▶ **WORK ITEM**
Which lines of the records below contain the string "reactions"? Report each of them.

★ ★ ★ ★ ★

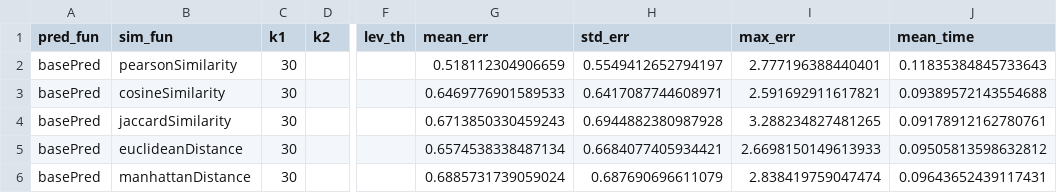
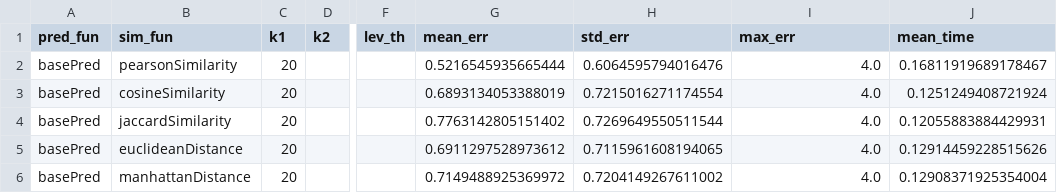
Before and after one commit to Simone-Albero/ATCS, a CSV file: group_recommendations/stats/similarities.csv, drawn as a sheet; only a part is shown, gaps mark what is left out; the diff names each change by its address in the sheet, - before the commit and + after, or states it on an @@ line.

```diff
--- a/group_recommendations/stats/similarities.csv
+++ b/group_recommendations/stats/similarities.csv
-C2:C6 (k1): 30
+C2:C6 (k1): 20
-G2 (mean_err): 0.518112304906659
+G2 (mean_err): 0.5216545935665444
-H2 (std_err): 0.5549412652794197
+H2 (std_err): 0.6064595794016476
-I2 (max_err): 2.777196388440401
+I2 (max_err): 4.0
-J2 (mean_time): 0.11835384845733643
+J2 (mean_time): 0.16811919689178467
-G3 (mean_err): 0.6469776901589533
+G3 (mean_err): 0.6893134053388019
-H3 (std_err): 0.6417087744608971
+H3 (std_err): 0.7215016271174554
-I3 (max_err): 2.591692911617821
+I3 (max_err): 4.0
-J3 (mean_time): 0.09389572143554688
+J3 (mean_time): 0.1251249408721924
-G4 (mean_err): 0.6713850330459243
+G4 (mean_err): 0.7763142805151402
-H4 (std_err): 0.6944882380987928
+H4 (std_err): 0.7269649550511544
-I4 (max_err): 3.288234827481265
+I4 (max_err): 4.0
-J4 (mean_time): 0.09178912162780761
+J4 (mean_time): 0.12055883884429931
-G5 (mean_err): 0.6574538338487134
+G5 (mean_err): 0.6911297528973612
-H5 (std_err): 0.6684077405934421
+H5 (std_err): 0.7115961608194065
-I5 (max_err): 2.6698150149613933
+I5 (max_err): 4.0
-J5 (mean_time): 0.09505813598632812
+J5 (mean_time): 0.12914459228515626
-G6 (mean_err): 0.6885731739059024
+G6 (mean_err): 0.7149488925369972
-H6 (std_err): 0.687690696611079
+H6 (std_err): 0.7204149267611002
-I6 (max_err): 2.838419759047474
+I6 (max_err): 4.0
-J6 (mean_time): 0.09643652439117431
+J6 (mean_time): 0.12908371925354004
```
Also changed, not shown: group_recommendations/stats/lev_th.csv, group_recommendations/stats/lmb.csv, 5 other files.
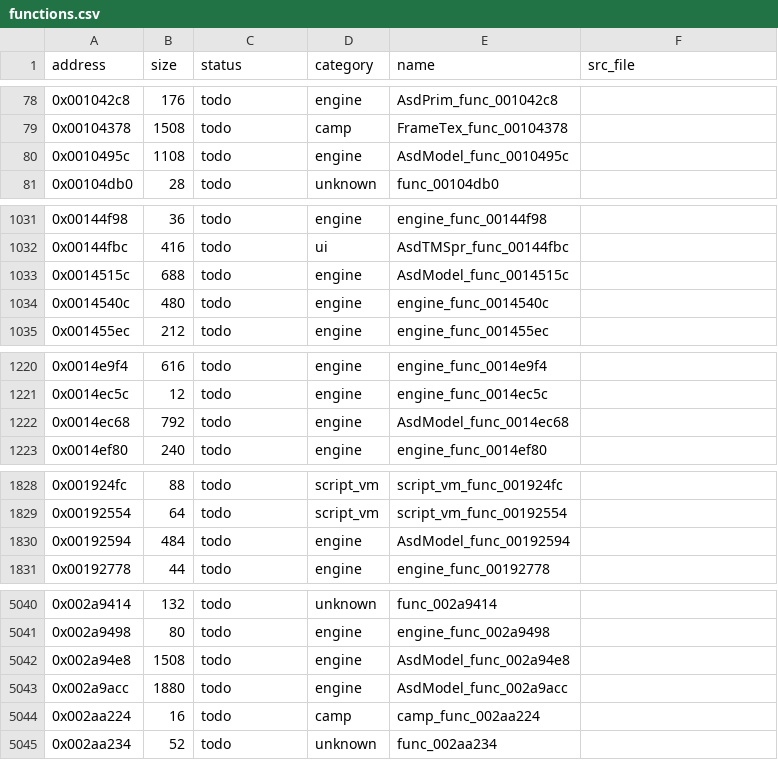
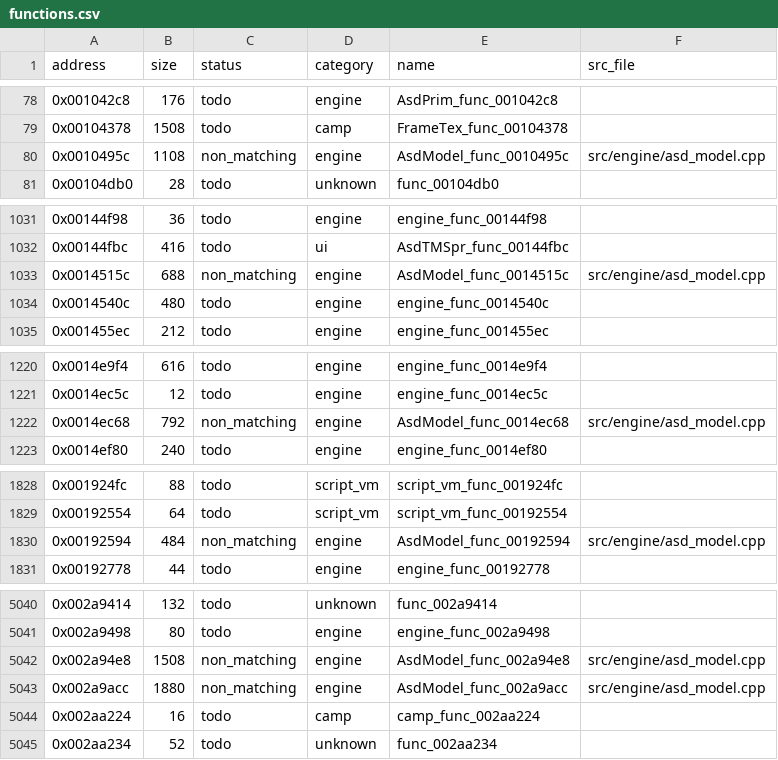
Before and after one commit to Guchdog/SMT4-decomp, a CSV file: config/functions.csv, drawn as a sheet; only a part is shown, gaps mark what is left out; the diff covers the shown part only.

Commit message:
feat(engine): decompile AsdModel loaders and EffectEditor (+13,276 B, 15.70% explored)

```diff
--- a/config/functions.csv
+++ b/config/functions.csv
@@ -79,3 +79,3 @@ address,size,status,category,name,src_file
 0x00104378,1508,todo,camp,FrameTex_func_00104378,
-0x0010495c,1108,todo,engine,AsdModel_func_0010495c,
+0x0010495c,1108,non_matching,engine,AsdModel_func_0010495c,src/engine/asd_model.cpp
 0x00104db0,28,todo,unknown,func_00104db0,
@@ -1032,3 +1032,3 @@ address,size,status,category,name,src_file
 0x00144fbc,416,todo,ui,AsdTMSpr_func_00144fbc,
-0x0014515c,688,todo,engine,AsdModel_func_0014515c,
+0x0014515c,688,non_matching,engine,AsdModel_func_0014515c,src/engine/asd_model.cpp
 0x0014540c,480,todo,engine,engine_func_0014540c,
@@ -1221,3 +1221,3 @@ address,size,status,category,name,src_file
 0x0014ec5c,12,todo,engine,engine_func_0014ec5c,
-0x0014ec68,792,todo,engine,AsdModel_func_0014ec68,
+0x0014ec68,792,non_matching,engine,AsdModel_func_0014ec68,src/engine/asd_model.cpp
 0x0014ef80,240,todo,engine,engine_func_0014ef80,
@@ -1829,3 +1829,3 @@ address,size,status,category,name,src_file
 0x00192554,64,todo,script_vm,script_vm_func_00192554,
-0x00192594,484,todo,engine,AsdModel_func_00192594,
+0x00192594,484,non_matching,engine,AsdModel_func_00192594,src/engine/asd_model.cpp
 0x00192778,44,todo,engine,engine_func_00192778,
@@ -5041,4 +5041,4 @@ address,size,status,category,name,src_file
 0x002a9498,80,todo,engine,engine_func_002a9498,
-0x002a94e8,1508,todo,engine,AsdModel_func_002a94e8,
-0x002a9acc,1880,todo,engine,AsdModel_func_002a9acc,
+0x002a94e8,1508,non_matching,engine,AsdModel_func_002a94e8,src/engine/asd_model.cpp
+0x002a9acc,1880,non_matching,engine,AsdModel_func_002a9acc,src/engine/asd_model.cpp
 0x002aa224,16,todo,camp,camp_func_002aa224,
```
Also changed, not shown: 8 edited cells elsewhere in this file, 5 other files.
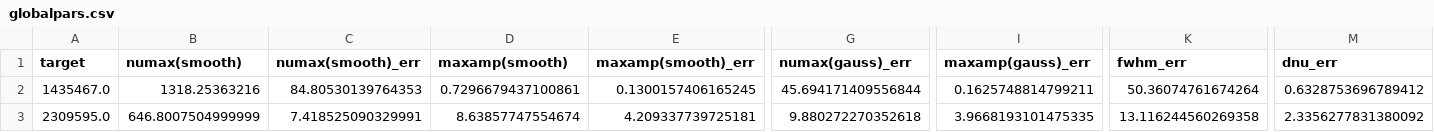
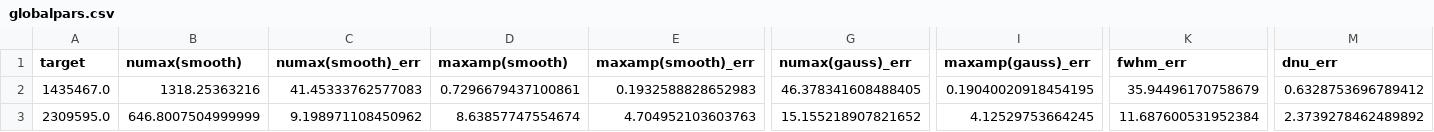
Before and after one commit to ashleychontos/pySYD, a CSV file: Files/globalpars.csv, drawn as a sheet; only a part is shown, gaps mark what is left out; the diff names each change by its address in the sheet, - before the commit and + after, or states it on an @@ line.

```diff
--- a/Files/globalpars.csv
+++ b/Files/globalpars.csv
-C2 (numax(smooth)_err): 84.80530139764353
+C2 (numax(smooth)_err): 41.45333762577083
-E2 (maxamp(smooth)_err): 0.1300157406165245
+E2 (maxamp(smooth)_err): 0.1932588828652983
-G2 (numax(gauss)_err): 45.694171409556844
+G2 (numax(gauss)_err): 46.378341608488405
-I2 (maxamp(gauss)_err): 0.1625748814799211
+I2 (maxamp(gauss)_err): 0.19040020918454195
-K2 (fwhm_err): 50.36074761674264
+K2 (fwhm_err): 35.94496170758679
-C3 (numax(smooth)_err): 7.418525090329991
+C3 (numax(smooth)_err): 9.198971108450962
-E3 (maxamp(smooth)_err): 4.209337739725181
+E3 (maxamp(smooth)_err): 4.704952103603763
-G3 (numax(gauss)_err): 9.880272270352618
+G3 (numax(gauss)_err): 15.155218907821652
-I3 (maxamp(gauss)_err): 3.9668193101475335
+I3 (maxamp(gauss)_err): 4.12529753664245
-K3 (fwhm_err): 13.116244560269358
+K3 (fwhm_err): 11.687600531952384
-M3 (dnu_err): 2.3356277831380092
+M3 (dnu_err): 2.3739278462489892
```
Also changed, not shown: Files/results/1435467/1435467_globalpars.csv, Files/results/2309595/2309595_globalpars.csv, 5 other files.
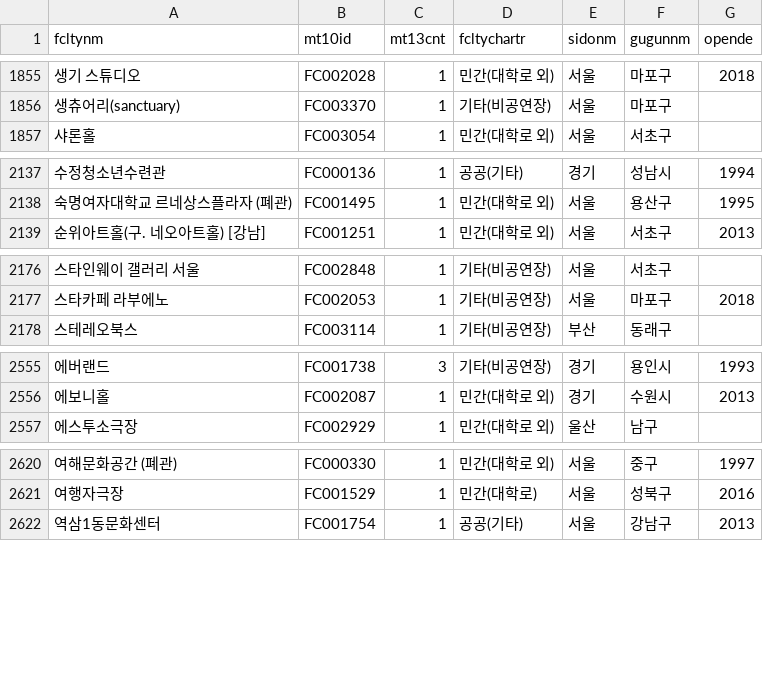
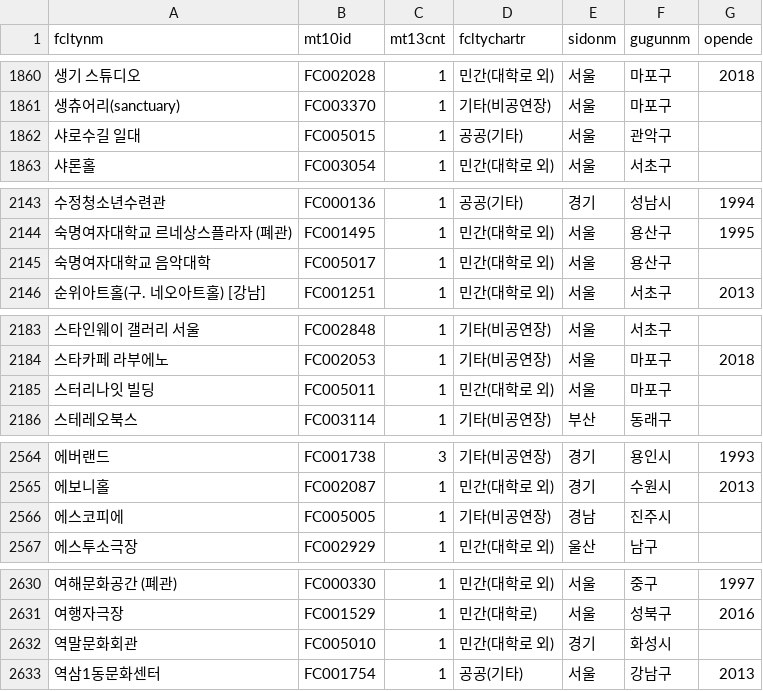
Before and after one commit to Seoyeon-Joo/kopis, a CSV file: data/03_공연시설목록.csv, drawn as a sheet; only a part is shown, gaps mark what is left out; the diff covers the shown part only; the diff names each change by its address in the sheet, - before the commit and + after, or states it on an @@ line.

```diff
--- a/data/03_공연시설목록.csv
+++ b/data/03_공연시설목록.csv
+row 1862: 샤로수길 일대 | FC005015 | 1 | 공공(기타) | 서울 | 관악구
+row 2145: 숙명여자대학교 음악대학 | FC005017 | 1 | 민간(대학로 외) | 서울 | 용산구
+row 2185: 스터리나잇 빌딩 | FC005011 | 1 | 민간(대학로 외) | 서울 | 마포구
+row 2566: 에스코피에 | FC005005 | 1 | 기타(비공연장) | 경남 | 진주시
+row 2632: 역말문화회관 | FC005010 | 1 | 민간(대학로 외) | 경기 | 화성시
```
Also changed, not shown: 15 added rows and 4 edited cells elsewhere in this file, data/04_공연시설상세.csv, data/09_예매상황판_일별.csv, 5 other files.
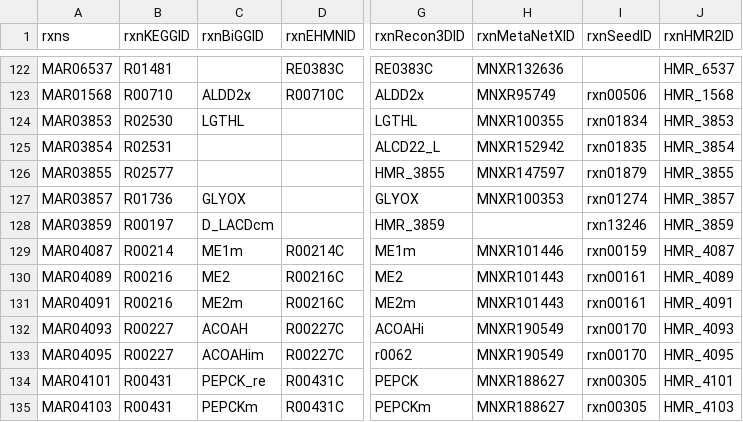
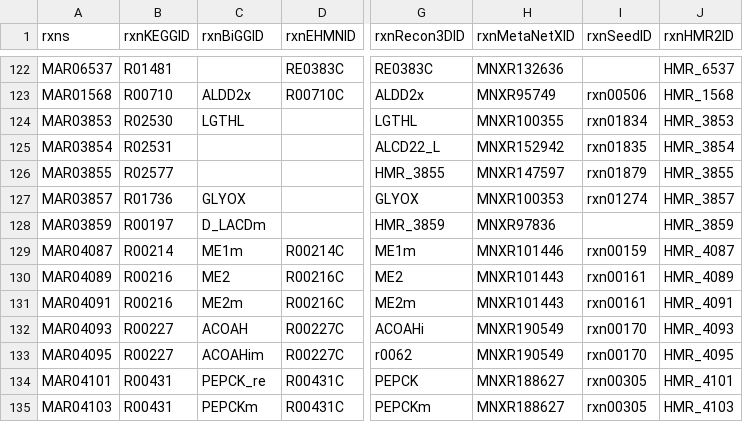
Before and after one commit to SysBioChalmers/Human-GEM, a TSV file: model/reactions.tsv, drawn as a sheet; only a part is shown, gaps mark what is left out; the diff names each change by its address in the sheet, - before the commit and + after, or states it on an @@ line.

Commit message:
fix: MAR03859 carries the mitochondrial D-lactate dehydrogenase ids
#1093 moved the reaction to [m]: BiGG D_LACDm and MNXR97836, not D_LACDcm and rxn13246.

#T4

```diff
--- a/model/reactions.tsv
+++ b/model/reactions.tsv
-C128 (rxnBiGGID): D_LACDcm
+C128 (rxnBiGGID): D_LACDm
-H128 (rxnMetaNetXID): (empty)
+H128 (rxnMetaNetXID): MNXR97836
-I128 (rxnSeedID): rxn13246
+I128 (rxnSeedID): (empty)
```
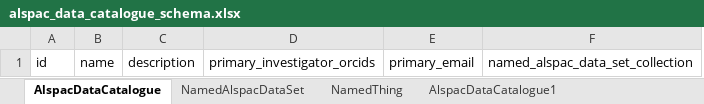
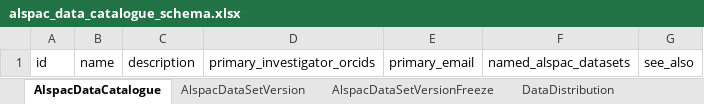
Before and after one commit to alspac/-alspac-data-catalogue-schema, an Excel workbook: project/excel/alspac_data_catalogue_schema.xlsx, sheet AlspacDataCatalogue, drawn as a sheet; values as stored, in another font and other column widths than the file's, no borders; removed rows and columns are numbered as before the commit, all else as after; the diff names each change by its address in the sheet, - before the commit and + after, or states it on an @@ line.

```diff
--- a/project/excel/alspac_data_catalogue_schema.xlsx (sheet AlspacDataCatalogue)
+++ b/project/excel/alspac_data_catalogue_schema.xlsx (sheet AlspacDataCatalogue)
-sheet tab: NamedAlspacDataSet
+sheet tab: AlspacDataSetVersion
+sheet tab: AlspacDataSetVersionFreeze
+sheet tab: DataDistribution
-column F, row 1: named_alspac_data_set_collection
+column F, row 1: named_alspac_datasets
+column G, row 1: see_also
```
Also changed, not shown: sheet DatasetPart, sheet AlspacDataCatalogue1, sheet AlspacDataSetVersion, other sheet tabs, 11 other files.
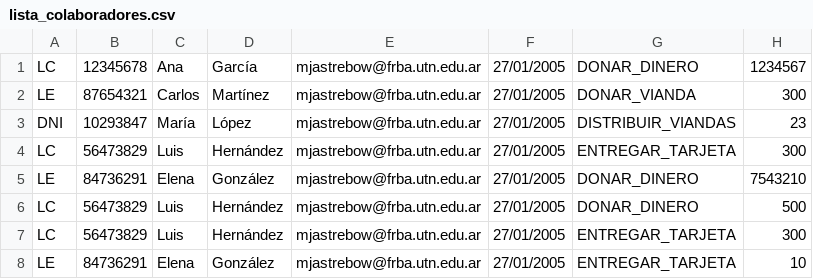
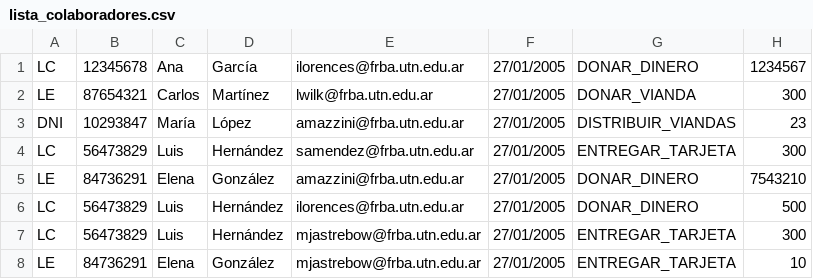
Before and after one commit to santymendez/tp-dds-2024, a CSV file: src/main/resources/lista_colaboradores.csv, drawn as a sheet.

```diff
--- a/src/main/resources/lista_colaboradores.csv
+++ b/src/main/resources/lista_colaboradores.csv
@@ -1,7 +1,7 @@
-LC,12345678,Ana,García,mjastrebow@frba.utn.edu.ar,27/01/2005,DONAR_DINERO,1234567
-LE,87654321,Carlos,Martínez,mjastrebow@frba.utn.edu.ar,27/01/2005,DONAR_VIANDA,300
-DNI,10293847,María,López,mjastrebow@frba.utn.edu.ar,27/01/2005,DISTRIBUIR_VIANDAS,23
-LC,56473829,Luis,Hernández,mjastrebow@frba.utn.edu.ar,27/01/2005,ENTREGAR_TARJETA,300
-LE,84736291,Elena,González,mjastrebow@frba.utn.edu.ar,27/01/2005,DONAR_DINERO,7543210
-LC,56473829,Luis,Hernández,mjastrebow@frba.utn.edu.ar,27/01/2005,DONAR_DINERO,500
+LC,12345678,Ana,García,ilorences@frba.utn.edu.ar,27/01/2005,DONAR_DINERO,1234567
+LE,87654321,Carlos,Martínez,lwilk@frba.utn.edu.ar,27/01/2005,DONAR_VIANDA,300
+DNI,10293847,María,López,amazzini@frba.utn.edu.ar,27/01/2005,DISTRIBUIR_VIANDAS,23
+LC,56473829,Luis,Hernández,samendez@frba.utn.edu.ar,27/01/2005,ENTREGAR_TARJETA,300
+LE,84736291,Elena,González,amazzini@frba.utn.edu.ar,27/01/2005,DONAR_DINERO,7543210
+LC,56473829,Luis,Hernández,ilorences@frba.utn.edu.ar,27/01/2005,DONAR_DINERO,500
 LC,56473829,Luis,Hernández,mjastrebow@frba.utn.edu.ar,27/01/2005,ENTREGAR_TARJETA,300
```
Also changed, not shown: 2 other files.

★ ★ ★ ★ ★

▶ **SOLVED PROBLEM**
Before and after one commit to SysBioChalmers/Human-GEM, a TSV file: model/reactions.tsv, drawn as a sheet; only a part is shown, gaps mark what is left out; the diff names each change by its address in the sheet, - before the commit and + after, or states it on an @@ line.
--- a/model/reactions.tsv
+++ b/model/reactions.tsv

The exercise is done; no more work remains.